> _WHAT YOU WILL DO_
Your answer should be every line with the word "cluster", copied from the data below.

Segment Start: DATA SHOWN

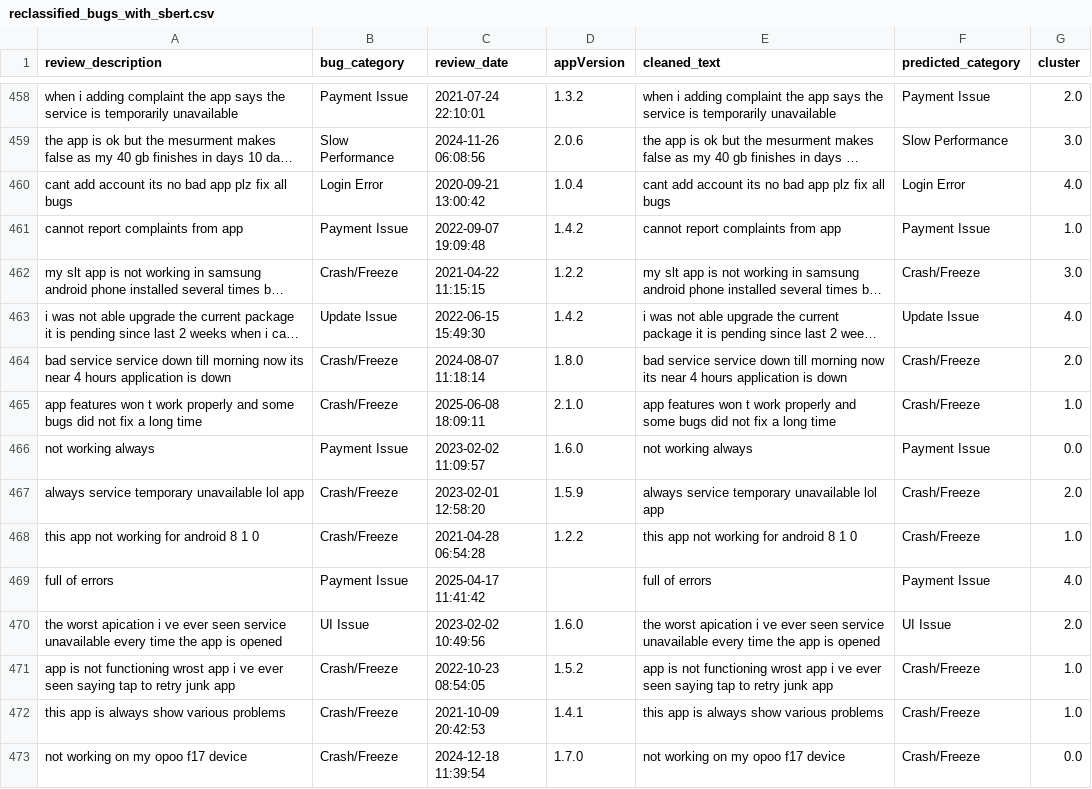
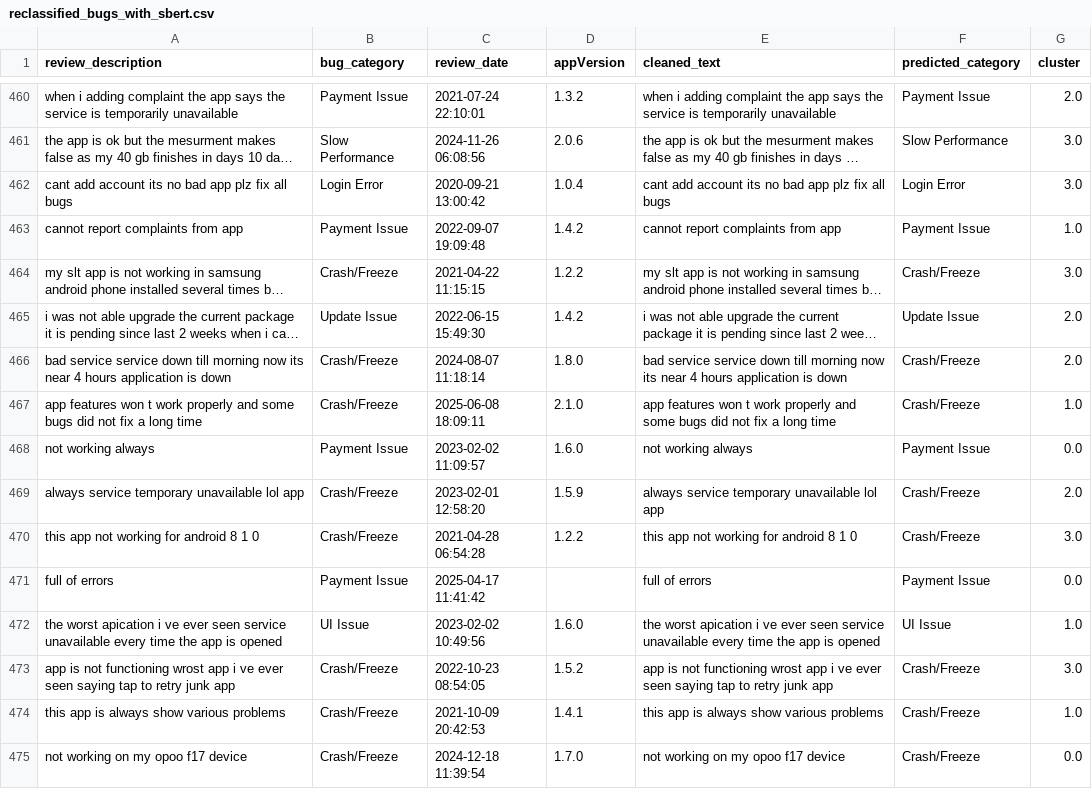
Before and after one commit to kaan84k/slt-bug-analytics-dashboard, a CSV file: data/reclassified_bugs_with_sbert.csv, drawn as a sheet; only a part is shown, gaps mark what is left out; long unchanged cells end in …; addresses are those after the commit; the diff covers the shown part only; the diff names each change by its address in the sheet, - before the commit and + after, or states it on an @@ line.

```diff
--- a/data/reclassified_bugs_with_sbert.csv
+++ b/data/reclassified_bugs_with_sbert.csv
-G462 (cluster): 4.0
+G462 (cluster): 3.0
-G465 (cluster): 4.0
+G465 (cluster): 2.0
-G470 (cluster): 1.0
+G470 (cluster): 3.0
-G471 (cluster): 4.0
+G471 (cluster): 0.0
-G472 (cluster): 2.0
+G472 (cluster): 1.0
-G473 (cluster): 1.0
+G473 (cluster): 3.0
```
Also changed, not shown: 3 added rows, 3 removed rows and 129 edited cells elsewhere in this file, data/categorized_bugs.csv, data/developer_bug_summaries.csv.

Segment End: DATA SHOWN

> _TASK ANSWER_
-G462 (cluster): 4.0
+G462 (cluster): 3.0
-G465 (cluster): 4.0
+G465 (cluster): 2.0
-G470 (cluster): 1.0
+G470 (cluster): 3.0
-G471 (cluster): 4.0
+G471 (cluster): 0.0
-G472 (cluster): 2.0
+G472 (cluster): 1.0
-G473 (cluster): 1.0
+G473 (cluster): 3.0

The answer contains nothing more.